If you are a seaman and you sustained an injury while at work, then you may be able to claim damages under the Jones Act. However, there are several requirements that you must meet.
If you fail to follow the correct procedures, then your claim may not be successful. A personal-injury attorney who is well versed in the Jones Act can guide you through the claims process.
If you were injured while working on a boat, contact a Montgomery personal-injury attorney from Morris Bart & Associates, LLC. We can evaluate your case, gather evidence, structure your claim and handle settlement negotiations. If your case goes to trial, we have the litigation experience to find success in court.
Call 800-537-8185 to schedule a consultation. Until then, read on to learn four important steps to take when filing a claim under the Jones Act:
- Report the Incident
According to the Federal Maritime Commission, you must report the work-related injury within seven days. However, it is best to report the injury as soon as it happens. You can report it to the captain, your superior or any supervisor on the ship. If the seven-day timeframe expires, then the insurance company or at-fault party may refute your claim.
- Submit a Statement
Most shipping companies require injured workers to complete accident reports that detail the causes of their injuries. You should complete this report as soon as possible.
Do not fill out an incident report if you are feeling unwell due to the injury or medication. It may be wise to seek the help of a personal-injury attorney. If your injury was the result of negligence but you do not state this on the report, then it may be difficult to recover compensation under the Jones Act.
If you feel uncomfortable placing the blame on your employer, or if you feel this may jeopardize your future employment, then you can state that you are unsure who caused the accident. Do not give the insurer a written or recorded statement until you have discussed the matter with a personal-injury lawyer.
- Consult a Doctor

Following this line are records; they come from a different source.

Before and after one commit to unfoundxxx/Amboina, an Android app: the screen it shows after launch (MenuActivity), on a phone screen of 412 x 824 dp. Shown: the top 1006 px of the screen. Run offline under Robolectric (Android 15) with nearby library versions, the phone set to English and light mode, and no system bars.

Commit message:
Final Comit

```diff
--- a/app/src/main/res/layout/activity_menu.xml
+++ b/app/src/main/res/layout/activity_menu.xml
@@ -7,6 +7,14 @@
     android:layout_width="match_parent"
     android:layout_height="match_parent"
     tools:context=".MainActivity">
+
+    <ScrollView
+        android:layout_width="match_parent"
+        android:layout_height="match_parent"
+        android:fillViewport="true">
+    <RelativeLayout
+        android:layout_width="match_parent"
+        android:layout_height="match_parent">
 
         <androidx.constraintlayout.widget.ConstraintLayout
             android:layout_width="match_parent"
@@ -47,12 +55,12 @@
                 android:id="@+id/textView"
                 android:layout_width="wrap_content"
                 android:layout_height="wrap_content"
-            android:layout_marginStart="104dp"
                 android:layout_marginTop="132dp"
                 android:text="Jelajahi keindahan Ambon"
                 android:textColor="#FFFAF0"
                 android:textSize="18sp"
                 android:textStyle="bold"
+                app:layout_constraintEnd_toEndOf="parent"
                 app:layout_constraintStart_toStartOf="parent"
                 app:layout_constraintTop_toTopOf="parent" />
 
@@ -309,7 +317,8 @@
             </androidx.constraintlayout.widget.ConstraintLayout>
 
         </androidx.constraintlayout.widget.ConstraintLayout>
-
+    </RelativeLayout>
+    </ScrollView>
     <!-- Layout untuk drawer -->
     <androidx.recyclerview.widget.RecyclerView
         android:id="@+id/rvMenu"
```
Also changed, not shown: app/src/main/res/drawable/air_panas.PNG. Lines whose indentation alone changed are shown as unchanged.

Seek medical attention as soon as possible after the accident. Your employer must take reasonable measures to ensure that you receive adequate care – even if you are at sea. This may involve a medical evacuation with the Coast Guard or treatment at a nearby facility. Once you are back in the United States, you should take control of your medical treatment and keep a record of all appointments.
- Contact a Personal-Injury Attorney

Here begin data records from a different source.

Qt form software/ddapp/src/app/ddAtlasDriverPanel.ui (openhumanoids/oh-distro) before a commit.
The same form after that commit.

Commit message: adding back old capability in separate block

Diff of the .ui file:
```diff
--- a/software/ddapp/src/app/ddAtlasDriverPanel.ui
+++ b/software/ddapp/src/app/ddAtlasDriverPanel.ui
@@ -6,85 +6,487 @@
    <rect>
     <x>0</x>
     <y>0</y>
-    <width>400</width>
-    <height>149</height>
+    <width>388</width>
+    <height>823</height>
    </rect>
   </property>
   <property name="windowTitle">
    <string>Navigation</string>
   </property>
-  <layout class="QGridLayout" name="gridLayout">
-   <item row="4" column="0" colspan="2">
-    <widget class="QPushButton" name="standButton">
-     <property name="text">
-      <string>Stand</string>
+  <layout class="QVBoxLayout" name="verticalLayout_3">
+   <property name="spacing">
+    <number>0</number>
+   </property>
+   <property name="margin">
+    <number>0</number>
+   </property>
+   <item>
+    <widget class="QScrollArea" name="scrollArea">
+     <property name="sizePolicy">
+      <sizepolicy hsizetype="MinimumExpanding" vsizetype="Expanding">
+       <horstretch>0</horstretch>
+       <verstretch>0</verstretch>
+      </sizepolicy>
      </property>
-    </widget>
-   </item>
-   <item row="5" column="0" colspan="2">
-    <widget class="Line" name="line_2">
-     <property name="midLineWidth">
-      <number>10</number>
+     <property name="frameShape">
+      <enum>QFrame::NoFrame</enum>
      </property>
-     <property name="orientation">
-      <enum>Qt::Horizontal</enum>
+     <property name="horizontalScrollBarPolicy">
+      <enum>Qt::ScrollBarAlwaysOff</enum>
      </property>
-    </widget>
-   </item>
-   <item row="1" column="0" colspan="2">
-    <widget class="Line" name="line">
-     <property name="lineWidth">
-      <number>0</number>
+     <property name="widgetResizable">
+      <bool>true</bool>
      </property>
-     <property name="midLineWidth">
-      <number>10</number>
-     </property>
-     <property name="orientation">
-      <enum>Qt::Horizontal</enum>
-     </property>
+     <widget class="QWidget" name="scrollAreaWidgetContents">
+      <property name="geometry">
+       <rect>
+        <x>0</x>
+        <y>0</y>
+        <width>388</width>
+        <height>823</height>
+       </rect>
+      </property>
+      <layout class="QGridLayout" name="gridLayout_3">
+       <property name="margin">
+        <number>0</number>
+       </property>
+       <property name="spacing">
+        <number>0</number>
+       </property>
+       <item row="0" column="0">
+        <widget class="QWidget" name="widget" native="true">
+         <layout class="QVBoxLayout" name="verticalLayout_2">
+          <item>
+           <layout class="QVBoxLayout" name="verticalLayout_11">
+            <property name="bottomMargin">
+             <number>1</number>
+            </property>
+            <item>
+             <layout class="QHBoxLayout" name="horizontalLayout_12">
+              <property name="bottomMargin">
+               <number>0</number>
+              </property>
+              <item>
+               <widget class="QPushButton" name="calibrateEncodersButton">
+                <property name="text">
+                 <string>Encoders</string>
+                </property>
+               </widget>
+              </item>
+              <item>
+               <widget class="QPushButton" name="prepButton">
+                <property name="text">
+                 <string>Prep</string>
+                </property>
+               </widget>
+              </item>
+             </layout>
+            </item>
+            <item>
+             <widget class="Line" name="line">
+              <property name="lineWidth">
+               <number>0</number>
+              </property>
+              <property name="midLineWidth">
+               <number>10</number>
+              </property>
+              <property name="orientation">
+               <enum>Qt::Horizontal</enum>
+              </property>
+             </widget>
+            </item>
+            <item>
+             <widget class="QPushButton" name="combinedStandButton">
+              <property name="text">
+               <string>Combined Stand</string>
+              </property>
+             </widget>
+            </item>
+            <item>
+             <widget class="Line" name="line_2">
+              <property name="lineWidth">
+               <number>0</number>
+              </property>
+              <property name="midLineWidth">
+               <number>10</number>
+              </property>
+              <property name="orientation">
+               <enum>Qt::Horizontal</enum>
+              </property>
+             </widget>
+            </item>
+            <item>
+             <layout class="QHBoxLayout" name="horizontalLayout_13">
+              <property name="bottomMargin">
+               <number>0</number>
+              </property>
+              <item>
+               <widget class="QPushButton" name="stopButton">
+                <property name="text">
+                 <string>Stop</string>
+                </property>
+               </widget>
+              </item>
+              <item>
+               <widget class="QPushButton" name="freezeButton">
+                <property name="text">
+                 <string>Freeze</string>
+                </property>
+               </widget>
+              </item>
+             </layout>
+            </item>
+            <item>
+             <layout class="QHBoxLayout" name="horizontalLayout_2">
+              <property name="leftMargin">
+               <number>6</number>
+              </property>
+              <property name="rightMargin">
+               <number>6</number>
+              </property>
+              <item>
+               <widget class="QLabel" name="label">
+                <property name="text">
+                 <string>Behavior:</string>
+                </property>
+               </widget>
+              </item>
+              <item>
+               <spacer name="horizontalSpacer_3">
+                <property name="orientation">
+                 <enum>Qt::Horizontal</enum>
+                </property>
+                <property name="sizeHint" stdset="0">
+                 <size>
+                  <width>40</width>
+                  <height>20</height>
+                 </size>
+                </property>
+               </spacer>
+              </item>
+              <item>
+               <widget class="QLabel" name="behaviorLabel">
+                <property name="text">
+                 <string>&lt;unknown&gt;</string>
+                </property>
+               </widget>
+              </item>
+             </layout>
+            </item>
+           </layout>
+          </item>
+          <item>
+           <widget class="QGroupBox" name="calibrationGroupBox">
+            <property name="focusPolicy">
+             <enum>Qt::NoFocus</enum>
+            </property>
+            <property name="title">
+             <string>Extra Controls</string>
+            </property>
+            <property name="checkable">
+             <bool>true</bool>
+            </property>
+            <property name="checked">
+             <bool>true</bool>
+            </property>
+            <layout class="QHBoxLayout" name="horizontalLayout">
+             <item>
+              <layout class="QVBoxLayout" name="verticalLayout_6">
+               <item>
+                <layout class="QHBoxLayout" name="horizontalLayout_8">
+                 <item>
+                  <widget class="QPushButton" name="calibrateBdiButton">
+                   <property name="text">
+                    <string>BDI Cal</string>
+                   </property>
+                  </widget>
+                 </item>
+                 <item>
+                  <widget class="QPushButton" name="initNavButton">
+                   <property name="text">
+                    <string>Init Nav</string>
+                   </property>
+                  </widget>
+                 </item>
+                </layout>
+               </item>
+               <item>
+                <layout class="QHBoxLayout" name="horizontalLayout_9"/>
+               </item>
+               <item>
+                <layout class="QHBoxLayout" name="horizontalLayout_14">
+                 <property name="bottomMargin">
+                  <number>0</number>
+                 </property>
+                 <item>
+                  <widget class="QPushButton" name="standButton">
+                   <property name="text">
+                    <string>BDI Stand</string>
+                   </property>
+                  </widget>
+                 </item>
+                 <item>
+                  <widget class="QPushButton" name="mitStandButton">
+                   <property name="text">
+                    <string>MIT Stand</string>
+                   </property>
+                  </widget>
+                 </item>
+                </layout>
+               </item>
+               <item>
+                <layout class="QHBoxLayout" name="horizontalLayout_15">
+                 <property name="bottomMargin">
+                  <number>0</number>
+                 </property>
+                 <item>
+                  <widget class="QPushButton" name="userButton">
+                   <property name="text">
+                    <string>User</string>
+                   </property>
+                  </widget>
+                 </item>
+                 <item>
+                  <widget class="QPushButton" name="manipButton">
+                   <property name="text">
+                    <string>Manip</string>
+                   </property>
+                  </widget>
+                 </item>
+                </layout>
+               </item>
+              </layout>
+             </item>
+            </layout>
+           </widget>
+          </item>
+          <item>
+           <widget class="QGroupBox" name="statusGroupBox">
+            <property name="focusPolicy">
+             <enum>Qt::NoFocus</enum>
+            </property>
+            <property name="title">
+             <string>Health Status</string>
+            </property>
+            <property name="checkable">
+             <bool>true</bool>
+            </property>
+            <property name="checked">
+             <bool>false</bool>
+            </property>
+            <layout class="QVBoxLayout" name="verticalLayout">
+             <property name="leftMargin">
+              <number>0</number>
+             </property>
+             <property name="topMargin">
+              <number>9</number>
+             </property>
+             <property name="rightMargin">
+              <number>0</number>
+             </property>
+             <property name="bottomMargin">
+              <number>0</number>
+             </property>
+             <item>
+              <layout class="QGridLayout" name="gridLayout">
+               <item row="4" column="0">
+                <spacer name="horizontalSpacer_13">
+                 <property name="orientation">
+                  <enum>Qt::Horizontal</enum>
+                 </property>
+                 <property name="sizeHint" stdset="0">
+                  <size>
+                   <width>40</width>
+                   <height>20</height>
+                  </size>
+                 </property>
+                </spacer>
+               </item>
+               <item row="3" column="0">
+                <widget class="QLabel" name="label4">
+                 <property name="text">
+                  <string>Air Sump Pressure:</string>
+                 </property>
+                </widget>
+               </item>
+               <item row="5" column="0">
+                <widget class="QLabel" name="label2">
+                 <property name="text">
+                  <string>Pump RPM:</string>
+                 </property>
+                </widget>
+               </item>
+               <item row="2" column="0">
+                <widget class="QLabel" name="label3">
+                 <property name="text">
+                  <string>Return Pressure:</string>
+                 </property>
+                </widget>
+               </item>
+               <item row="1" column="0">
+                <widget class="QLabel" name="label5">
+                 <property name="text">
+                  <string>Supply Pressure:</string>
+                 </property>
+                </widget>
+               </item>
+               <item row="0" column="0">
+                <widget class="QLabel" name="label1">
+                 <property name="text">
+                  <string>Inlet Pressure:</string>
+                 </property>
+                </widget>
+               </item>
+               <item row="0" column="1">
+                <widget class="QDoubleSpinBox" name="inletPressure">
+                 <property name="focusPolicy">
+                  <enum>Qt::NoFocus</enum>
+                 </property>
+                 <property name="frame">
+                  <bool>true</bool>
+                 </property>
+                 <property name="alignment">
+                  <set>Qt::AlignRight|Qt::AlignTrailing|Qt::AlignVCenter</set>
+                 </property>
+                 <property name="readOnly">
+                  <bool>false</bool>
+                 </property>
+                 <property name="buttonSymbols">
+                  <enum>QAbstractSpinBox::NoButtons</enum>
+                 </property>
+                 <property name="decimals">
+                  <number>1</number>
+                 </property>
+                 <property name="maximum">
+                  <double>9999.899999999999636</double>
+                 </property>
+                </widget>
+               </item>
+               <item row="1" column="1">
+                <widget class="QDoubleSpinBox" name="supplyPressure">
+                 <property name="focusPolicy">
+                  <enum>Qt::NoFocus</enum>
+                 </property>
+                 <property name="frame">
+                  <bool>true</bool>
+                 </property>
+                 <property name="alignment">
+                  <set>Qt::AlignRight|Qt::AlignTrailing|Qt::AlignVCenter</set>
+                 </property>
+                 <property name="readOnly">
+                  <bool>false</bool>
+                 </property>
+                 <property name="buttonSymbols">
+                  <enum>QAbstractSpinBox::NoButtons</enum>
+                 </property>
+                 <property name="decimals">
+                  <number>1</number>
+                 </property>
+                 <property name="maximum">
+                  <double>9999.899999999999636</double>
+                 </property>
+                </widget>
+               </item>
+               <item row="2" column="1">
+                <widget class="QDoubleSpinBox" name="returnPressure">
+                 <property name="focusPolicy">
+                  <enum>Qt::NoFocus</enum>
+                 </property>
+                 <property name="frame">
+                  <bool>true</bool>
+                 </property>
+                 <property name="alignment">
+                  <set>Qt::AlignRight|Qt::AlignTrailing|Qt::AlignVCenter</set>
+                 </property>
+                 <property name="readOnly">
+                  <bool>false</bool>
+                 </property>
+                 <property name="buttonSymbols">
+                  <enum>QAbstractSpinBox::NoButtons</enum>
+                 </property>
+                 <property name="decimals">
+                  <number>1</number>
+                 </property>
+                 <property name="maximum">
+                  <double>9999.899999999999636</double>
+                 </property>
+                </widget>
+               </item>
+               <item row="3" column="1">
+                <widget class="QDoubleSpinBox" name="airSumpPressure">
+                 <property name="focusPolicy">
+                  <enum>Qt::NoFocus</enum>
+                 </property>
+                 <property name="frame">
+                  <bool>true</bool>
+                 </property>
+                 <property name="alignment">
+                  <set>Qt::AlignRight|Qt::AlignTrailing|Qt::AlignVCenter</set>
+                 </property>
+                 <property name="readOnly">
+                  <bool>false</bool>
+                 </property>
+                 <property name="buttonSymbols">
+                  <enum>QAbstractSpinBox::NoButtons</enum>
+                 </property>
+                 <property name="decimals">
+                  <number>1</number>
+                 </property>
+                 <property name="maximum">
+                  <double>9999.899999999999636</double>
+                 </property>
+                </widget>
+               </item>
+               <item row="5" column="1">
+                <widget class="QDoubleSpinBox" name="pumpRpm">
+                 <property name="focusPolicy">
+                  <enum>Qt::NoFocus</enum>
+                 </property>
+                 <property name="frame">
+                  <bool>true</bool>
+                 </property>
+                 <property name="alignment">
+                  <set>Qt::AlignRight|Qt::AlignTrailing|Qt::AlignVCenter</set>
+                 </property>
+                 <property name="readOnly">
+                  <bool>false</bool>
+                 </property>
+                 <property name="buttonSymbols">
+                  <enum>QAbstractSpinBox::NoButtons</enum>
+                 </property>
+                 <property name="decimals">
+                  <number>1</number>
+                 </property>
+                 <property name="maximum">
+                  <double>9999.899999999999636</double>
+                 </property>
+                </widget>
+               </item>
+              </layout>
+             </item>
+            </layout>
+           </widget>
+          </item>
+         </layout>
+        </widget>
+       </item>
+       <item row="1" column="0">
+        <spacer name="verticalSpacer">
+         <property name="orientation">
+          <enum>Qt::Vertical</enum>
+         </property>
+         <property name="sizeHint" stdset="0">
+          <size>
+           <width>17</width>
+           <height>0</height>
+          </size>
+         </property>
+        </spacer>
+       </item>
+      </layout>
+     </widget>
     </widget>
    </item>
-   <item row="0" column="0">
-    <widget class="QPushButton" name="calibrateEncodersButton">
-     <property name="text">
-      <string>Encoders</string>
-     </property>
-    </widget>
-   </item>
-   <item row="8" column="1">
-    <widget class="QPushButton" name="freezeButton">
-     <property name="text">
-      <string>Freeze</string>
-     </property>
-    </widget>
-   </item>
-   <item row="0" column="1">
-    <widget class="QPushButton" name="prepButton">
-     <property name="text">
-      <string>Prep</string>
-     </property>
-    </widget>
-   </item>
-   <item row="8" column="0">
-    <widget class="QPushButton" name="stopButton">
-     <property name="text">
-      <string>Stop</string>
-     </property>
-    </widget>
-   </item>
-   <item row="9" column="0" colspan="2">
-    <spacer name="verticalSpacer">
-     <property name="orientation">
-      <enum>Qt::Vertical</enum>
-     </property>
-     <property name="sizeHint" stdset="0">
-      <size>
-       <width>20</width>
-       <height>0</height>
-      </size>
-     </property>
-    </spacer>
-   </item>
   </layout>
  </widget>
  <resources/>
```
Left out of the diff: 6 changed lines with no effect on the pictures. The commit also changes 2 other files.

A personal-injury attorney can evaluate your accident and guide you through the claims process. Insurers may try to avoid paying for your medical treatment or manipulate you into accepting a settlement that will not cover your ongoing expenses. An accident lawyer can quantify your damages and represent your interests.
A Montgomery personal-injury lawyer from Morris Bart & Associates, LLC can evaluate your accident, gather evidence and handle settlement negotiations on your behalf. Schedule a consultation today by calling 800-537-8185.